» Exercise goal
The answer must consist of every line from the data that holds "README".

» Data
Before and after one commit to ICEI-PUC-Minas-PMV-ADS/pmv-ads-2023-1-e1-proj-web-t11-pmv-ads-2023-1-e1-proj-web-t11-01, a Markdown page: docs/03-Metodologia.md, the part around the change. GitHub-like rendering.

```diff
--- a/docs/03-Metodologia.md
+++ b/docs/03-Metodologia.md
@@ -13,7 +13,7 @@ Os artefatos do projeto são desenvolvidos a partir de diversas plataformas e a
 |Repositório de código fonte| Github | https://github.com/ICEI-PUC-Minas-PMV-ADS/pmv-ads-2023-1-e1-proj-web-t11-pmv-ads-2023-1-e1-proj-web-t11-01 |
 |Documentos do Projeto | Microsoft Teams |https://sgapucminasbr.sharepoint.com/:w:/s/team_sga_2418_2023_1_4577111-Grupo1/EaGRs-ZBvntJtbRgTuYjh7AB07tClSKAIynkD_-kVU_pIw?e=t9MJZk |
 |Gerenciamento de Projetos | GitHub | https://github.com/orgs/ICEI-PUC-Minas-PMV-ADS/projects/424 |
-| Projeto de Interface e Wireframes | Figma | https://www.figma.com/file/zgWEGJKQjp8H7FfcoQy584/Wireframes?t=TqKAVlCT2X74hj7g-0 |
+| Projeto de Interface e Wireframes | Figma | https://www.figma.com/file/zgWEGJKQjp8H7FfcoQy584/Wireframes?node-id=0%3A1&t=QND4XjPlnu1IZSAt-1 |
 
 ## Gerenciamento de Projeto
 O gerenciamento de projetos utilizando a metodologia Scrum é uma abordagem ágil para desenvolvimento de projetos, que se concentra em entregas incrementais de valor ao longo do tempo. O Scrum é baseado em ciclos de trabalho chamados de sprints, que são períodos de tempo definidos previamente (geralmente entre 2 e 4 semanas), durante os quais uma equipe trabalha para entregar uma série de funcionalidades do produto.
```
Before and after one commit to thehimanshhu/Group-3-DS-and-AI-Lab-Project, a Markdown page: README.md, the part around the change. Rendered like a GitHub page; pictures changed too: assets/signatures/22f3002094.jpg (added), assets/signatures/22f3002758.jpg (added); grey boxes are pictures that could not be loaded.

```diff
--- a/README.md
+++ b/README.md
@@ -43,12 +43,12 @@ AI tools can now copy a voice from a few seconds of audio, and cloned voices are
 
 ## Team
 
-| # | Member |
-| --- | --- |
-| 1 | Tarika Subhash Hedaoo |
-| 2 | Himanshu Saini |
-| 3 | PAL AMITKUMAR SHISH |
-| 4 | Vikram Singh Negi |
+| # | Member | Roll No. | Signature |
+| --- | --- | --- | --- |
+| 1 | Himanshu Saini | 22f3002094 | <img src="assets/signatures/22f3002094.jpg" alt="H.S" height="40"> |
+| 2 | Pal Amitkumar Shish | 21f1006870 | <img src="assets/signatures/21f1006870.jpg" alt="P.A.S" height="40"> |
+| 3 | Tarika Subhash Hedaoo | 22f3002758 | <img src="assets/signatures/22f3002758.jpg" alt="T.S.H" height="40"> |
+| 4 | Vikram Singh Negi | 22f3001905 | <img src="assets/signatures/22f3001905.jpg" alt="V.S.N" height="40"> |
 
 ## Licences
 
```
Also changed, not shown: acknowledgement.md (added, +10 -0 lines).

» Answer below
Before and after one commit to thehimanshhu/Group-3-DS-and-AI-Lab-Project, a Markdown page: README.md, the part around the change. Rendered like a GitHub page; pictures changed too: assets/signatures/22f3002094.jpg (added), assets/signatures/22f3002758.jpg (added); grey boxes are pictures that could not be loaded.
--- a/README.md
+++ b/README.md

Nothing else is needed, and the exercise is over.